The transiting system GJ1214: high-precision defocused transit observations⋆, and a search for evidence of transit timing variation⋆⋆
Niels Bohr Institute, University of Copenhagen,
Juliane Maries vej 30,
2 Centre for Star and Planet Formation, Natural History Museum of Denmark, Øster Voldgade 5, 1350 Copenhagen, Denmark
3 Korea Astronomy and Space Science Institute, 776 Daedeokdae-ro, Yuseong-gu, 305-348 Daejeon, Republic of Korea
4 Astrophysics Group, Keele University, Staffordshire, ST5 5BG, UK
5 SUPA, University of St Andrews, School of Physics & Astronomy, North Haugh, St Andrews, KY16 9SS UK
6 Department of Physics, Sharif University of Technology, PO Box 11155-9161, Tehran, Iran
7 Max-Planck-Institute for Solar System Research, Max-Planck Str. 2, 37191 Katlenburg-Lindau, Germany
8 Qatar Foundation, Doha, Qatar
9 Dipartimento di Fisica “E. R. Caianiello”, Università di Salerno, via Ponte Don Melillo, 84084 Fisciano (SA), Italy

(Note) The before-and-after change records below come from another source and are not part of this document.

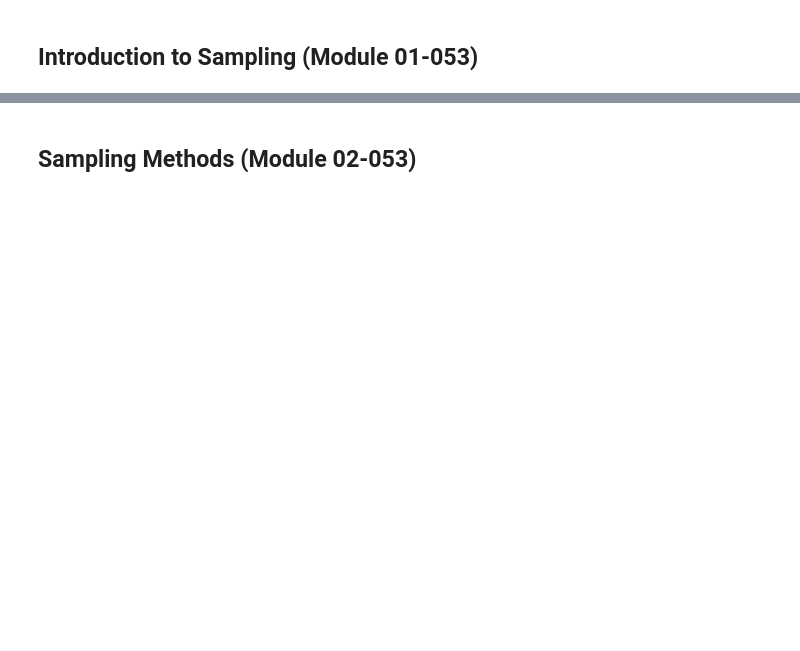
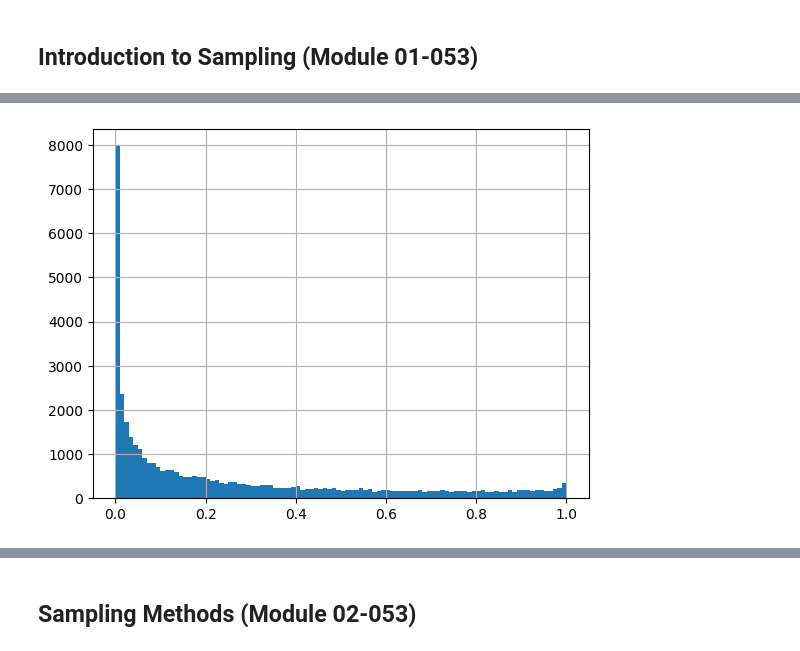
Before and after one commit to mcabas/Datacamp_Notebook, a Jupyter notebook: DataCamp.Course_053_Sampling in Python.ipynb, the cells around one changed output, grey strips where cells are left out. Drawn from its saved outputs; the diff is of its cells as text; code cells hidden in the pictures; blank space fills up the shorter version.

```diff
--- a/DataCamp.Course_053_Sampling in Python.ipynb
+++ b/DataCamp.Course_053_Sampling in Python.ipynb
@@ -22,0 +41,3 @@ print(df_show.head(5))
+# %%
+spotify_population = read_feather_fun('datasets','spotify_2000_2020', dir)
+print(spotify_population.head(5))
@@ -68,0 +287,6 @@ display(
+# %%
+# Visualize the distribution of acousticness with a histogram
+spotify_population["acousticness"].hist(bins=np.arange(0, 1.01, 0.01))
+plt.show()
+# %% [output]
+[figure, added]
```
Also changed, not shown: parts of 70 cells of this notebook, 4 other files.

10 HE Space Operations GmbH, Flughafenallee 24, 28199 Bremen, Germany
11 Istituto Nazionale di Fisica Nucleare, Sezione di Napoli, Napoli, Italy
12 Istituto Internazionale per gli Alti Studi Scientifici (IIASS), 84019 Vietri Sul Mare (SA), Italy
13 Institut für Astrophysik, Georg-August-Universität Göttingen, Friedrich-Hund-Platz 1, 37077 Göttingen, Germany
14 European Southern Observatory, Karl-Schwarzschild-Straße 2, 85748 Garching bei München, Germany
15 Institut d’Astrophysique et de Géophysique, Université de Liège, 4000 Liège, Belgium
16 Astronomisches Rechen-Institut, Zentrum für Astronomie, Universität Heidelberg, Mönchhofstraße 12-14, 69120 Heidelberg, Germany
17 Max Planck Institute for Astronomy, Königstuhl 17, 69117 Heidelberg, Germany
18 Jodrell Bank Centre for Astrophysics, University of Manchester, Oxford Road, Manchester, M13 9PL, UK
19 Space Telescope Science Institute, 3700 San Martin Drive, Baltimore, MD 21218, USA
20 Stellar Astrophysics Centre (SAC), Department of Physics and Astronomy, Aarhus University, Ny Munkegade 120, 8000 Aarhus C, Denmark
21 National Astronomical Observatories/Yunnan Observatory, Chinese Academy of Sciences, 650011 Kunming, PR China
22 Perimeter Institute for Theoretical Physics, 31 Caroline St. N., Waterloo ON, N2L 2Y5, Canada
23 Southwest Research Institute, Department of Space Studies, 1050 Walnut St., Suite 400, Boulder, CO 80302, USA
Accepted: 5 October 2012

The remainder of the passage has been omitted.